*TASK MATERIAL*.

* * * * *

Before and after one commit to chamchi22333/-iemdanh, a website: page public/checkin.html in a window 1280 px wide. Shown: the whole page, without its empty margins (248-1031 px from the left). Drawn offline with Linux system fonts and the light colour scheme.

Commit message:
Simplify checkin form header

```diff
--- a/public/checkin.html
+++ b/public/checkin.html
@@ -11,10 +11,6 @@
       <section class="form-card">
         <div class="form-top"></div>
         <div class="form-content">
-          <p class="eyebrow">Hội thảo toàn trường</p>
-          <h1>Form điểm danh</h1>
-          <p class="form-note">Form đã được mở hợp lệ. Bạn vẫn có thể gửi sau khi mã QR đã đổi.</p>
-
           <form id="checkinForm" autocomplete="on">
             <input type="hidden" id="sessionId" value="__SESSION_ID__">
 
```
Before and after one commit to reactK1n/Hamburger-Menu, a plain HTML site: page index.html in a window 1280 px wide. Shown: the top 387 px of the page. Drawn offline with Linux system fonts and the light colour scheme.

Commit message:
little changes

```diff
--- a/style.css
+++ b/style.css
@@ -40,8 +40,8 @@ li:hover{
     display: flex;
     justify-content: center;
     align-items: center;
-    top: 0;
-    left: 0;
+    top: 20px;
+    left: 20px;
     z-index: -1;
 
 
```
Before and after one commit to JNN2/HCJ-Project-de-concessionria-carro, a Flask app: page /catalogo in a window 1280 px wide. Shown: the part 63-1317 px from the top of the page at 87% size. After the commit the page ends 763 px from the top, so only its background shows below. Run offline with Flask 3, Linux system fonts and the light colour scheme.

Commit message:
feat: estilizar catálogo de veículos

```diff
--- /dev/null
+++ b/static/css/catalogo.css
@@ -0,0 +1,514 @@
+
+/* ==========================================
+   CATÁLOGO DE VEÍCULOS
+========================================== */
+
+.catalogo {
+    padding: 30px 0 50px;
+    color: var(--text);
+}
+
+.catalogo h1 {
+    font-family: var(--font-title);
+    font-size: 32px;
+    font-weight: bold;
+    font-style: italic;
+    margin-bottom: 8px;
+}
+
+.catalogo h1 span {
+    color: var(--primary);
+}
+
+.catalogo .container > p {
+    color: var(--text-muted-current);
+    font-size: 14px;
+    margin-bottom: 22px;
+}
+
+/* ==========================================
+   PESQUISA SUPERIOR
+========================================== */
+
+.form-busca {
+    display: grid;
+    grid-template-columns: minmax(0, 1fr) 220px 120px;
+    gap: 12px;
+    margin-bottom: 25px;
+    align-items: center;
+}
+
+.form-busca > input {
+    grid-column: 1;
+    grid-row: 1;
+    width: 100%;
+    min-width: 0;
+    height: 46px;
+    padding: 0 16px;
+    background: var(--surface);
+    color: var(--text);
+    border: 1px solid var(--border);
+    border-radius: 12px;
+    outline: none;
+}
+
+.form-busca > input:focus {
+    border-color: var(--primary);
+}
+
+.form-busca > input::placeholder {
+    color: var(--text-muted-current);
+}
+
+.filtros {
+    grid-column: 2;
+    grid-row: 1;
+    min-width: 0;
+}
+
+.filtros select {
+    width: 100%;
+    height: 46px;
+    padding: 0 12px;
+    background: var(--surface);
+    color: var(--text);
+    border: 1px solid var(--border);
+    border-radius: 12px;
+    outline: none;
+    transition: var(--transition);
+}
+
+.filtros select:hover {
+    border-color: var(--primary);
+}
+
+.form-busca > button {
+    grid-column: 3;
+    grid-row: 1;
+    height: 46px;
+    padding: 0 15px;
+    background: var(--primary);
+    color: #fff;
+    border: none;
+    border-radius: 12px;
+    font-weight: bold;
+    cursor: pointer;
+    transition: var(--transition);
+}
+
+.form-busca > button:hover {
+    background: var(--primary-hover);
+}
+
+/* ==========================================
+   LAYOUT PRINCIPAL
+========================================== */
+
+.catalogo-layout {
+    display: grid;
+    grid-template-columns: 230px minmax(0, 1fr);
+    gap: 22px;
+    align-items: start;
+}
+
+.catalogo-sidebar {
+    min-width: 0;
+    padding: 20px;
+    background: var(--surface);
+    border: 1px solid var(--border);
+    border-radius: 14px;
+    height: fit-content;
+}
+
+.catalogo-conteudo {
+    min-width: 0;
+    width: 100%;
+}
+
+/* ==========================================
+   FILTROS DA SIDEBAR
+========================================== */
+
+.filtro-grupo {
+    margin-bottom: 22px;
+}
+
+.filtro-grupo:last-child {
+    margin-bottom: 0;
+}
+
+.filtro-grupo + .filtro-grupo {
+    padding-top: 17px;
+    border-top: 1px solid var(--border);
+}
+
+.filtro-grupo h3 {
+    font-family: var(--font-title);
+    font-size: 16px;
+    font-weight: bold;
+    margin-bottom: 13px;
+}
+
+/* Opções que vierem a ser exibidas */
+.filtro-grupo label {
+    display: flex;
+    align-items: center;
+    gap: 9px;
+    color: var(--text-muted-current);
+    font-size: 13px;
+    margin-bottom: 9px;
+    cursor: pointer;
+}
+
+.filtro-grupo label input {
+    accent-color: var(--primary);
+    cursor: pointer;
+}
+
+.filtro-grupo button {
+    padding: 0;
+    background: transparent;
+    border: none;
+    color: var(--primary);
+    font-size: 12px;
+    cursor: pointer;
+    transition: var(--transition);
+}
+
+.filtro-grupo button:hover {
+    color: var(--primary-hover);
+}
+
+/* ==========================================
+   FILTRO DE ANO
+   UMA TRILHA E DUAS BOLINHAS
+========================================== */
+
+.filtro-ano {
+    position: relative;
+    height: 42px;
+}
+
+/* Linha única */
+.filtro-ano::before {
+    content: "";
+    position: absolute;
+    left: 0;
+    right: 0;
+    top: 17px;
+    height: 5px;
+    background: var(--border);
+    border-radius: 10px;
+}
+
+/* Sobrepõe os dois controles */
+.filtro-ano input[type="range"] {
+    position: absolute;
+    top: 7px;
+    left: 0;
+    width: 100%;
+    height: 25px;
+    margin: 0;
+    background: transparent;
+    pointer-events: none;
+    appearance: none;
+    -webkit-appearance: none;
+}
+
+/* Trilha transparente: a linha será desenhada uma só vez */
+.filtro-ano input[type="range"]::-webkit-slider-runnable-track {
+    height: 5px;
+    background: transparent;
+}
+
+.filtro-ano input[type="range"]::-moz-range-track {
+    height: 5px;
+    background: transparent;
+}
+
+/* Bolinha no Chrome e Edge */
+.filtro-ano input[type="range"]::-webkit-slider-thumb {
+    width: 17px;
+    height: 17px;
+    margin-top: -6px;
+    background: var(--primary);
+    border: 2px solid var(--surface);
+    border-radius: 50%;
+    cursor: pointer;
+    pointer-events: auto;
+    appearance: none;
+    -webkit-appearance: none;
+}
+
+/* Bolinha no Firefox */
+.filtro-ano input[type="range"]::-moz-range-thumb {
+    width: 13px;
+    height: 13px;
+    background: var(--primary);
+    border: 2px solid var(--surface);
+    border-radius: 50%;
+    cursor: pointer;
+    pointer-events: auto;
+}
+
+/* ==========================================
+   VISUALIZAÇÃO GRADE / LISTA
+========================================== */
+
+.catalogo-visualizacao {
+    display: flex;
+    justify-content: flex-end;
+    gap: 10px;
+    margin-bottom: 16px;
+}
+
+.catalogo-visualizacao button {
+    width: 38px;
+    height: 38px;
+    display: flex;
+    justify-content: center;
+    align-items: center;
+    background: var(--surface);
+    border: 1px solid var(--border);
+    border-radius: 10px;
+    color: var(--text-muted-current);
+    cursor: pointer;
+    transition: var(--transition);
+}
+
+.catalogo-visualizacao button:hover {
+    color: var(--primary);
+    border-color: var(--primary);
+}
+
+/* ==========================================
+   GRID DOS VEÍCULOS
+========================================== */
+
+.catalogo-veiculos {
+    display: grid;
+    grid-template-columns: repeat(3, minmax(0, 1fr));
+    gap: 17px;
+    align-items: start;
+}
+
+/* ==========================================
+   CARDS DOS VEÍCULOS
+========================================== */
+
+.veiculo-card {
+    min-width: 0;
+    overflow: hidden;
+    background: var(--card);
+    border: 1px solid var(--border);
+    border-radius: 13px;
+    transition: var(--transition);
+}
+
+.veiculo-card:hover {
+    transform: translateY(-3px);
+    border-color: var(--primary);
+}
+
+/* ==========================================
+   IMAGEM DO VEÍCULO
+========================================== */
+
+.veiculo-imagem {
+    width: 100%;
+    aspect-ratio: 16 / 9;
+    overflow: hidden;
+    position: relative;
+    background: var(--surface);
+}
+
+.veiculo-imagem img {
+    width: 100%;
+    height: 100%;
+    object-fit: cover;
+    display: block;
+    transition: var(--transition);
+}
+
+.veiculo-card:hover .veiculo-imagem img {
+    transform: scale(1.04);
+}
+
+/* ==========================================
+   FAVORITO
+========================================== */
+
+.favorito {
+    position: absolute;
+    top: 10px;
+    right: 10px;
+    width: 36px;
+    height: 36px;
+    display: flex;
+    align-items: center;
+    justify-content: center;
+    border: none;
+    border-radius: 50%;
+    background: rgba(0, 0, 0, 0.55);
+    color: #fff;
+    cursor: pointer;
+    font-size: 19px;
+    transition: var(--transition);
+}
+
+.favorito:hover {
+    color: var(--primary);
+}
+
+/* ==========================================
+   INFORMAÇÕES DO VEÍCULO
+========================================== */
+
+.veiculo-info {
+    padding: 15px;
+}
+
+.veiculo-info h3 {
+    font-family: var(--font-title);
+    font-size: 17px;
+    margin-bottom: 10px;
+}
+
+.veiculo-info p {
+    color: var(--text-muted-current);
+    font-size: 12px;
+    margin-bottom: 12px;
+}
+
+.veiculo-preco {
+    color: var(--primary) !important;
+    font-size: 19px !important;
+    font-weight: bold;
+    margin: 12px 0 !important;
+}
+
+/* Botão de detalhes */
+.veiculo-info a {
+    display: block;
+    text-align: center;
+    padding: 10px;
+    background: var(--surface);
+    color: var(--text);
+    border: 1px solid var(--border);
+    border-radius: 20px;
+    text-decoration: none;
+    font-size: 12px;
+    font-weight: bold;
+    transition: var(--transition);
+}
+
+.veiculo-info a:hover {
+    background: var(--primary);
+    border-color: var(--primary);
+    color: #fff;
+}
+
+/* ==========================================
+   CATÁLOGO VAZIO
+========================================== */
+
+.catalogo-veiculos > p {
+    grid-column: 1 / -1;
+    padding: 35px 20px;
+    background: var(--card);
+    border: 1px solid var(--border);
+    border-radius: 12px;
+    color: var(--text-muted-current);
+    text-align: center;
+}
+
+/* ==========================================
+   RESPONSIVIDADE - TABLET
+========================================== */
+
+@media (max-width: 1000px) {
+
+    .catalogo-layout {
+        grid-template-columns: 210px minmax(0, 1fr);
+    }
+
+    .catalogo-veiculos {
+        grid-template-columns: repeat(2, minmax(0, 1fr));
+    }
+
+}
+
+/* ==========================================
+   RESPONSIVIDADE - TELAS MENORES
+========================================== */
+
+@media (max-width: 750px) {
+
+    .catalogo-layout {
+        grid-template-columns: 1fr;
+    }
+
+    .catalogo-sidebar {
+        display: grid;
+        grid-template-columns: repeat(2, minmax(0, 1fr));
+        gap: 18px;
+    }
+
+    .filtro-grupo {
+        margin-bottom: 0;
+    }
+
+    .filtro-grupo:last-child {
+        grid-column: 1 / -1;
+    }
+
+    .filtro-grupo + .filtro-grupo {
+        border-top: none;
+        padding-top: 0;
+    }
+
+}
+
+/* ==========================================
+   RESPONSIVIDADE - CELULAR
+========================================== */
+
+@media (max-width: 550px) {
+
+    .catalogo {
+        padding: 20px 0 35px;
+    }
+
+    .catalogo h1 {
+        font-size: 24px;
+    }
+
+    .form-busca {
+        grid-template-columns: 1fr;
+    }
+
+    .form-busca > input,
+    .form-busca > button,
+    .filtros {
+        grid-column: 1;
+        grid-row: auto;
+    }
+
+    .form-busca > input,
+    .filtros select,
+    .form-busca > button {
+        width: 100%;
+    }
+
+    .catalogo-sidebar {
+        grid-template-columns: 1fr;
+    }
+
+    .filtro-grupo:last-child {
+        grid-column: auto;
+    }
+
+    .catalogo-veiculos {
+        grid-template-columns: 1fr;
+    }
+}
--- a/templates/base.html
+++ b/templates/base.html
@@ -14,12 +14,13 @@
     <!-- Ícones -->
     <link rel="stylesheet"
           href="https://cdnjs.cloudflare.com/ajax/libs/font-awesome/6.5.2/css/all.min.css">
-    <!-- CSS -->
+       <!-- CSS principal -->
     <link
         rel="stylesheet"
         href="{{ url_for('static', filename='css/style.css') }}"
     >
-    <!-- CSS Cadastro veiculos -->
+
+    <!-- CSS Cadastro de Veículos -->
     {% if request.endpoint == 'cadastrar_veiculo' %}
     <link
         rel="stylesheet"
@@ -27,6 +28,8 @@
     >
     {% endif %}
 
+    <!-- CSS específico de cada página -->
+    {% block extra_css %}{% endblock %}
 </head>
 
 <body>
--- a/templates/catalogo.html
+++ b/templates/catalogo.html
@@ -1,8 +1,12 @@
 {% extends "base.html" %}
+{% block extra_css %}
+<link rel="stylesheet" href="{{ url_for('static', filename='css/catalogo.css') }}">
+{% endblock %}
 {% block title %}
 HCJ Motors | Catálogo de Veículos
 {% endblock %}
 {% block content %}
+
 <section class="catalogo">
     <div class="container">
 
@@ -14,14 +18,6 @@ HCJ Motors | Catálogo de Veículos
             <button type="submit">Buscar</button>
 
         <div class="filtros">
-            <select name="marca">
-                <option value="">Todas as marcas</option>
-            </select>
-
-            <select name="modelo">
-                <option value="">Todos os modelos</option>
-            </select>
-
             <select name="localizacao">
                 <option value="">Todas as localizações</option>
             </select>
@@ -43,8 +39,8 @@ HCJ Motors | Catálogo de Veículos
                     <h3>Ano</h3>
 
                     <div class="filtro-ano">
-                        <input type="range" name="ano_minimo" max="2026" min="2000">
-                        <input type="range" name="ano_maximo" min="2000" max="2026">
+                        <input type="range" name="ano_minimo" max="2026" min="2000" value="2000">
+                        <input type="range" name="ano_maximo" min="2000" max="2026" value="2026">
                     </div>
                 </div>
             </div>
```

* * * * *

*ASSIGNMENT*. Among the lines above, show every one that contains the string "transform".

*RESPONSE AREA*.
+    transform: translateY(-3px);
+    transform: scale(1.04);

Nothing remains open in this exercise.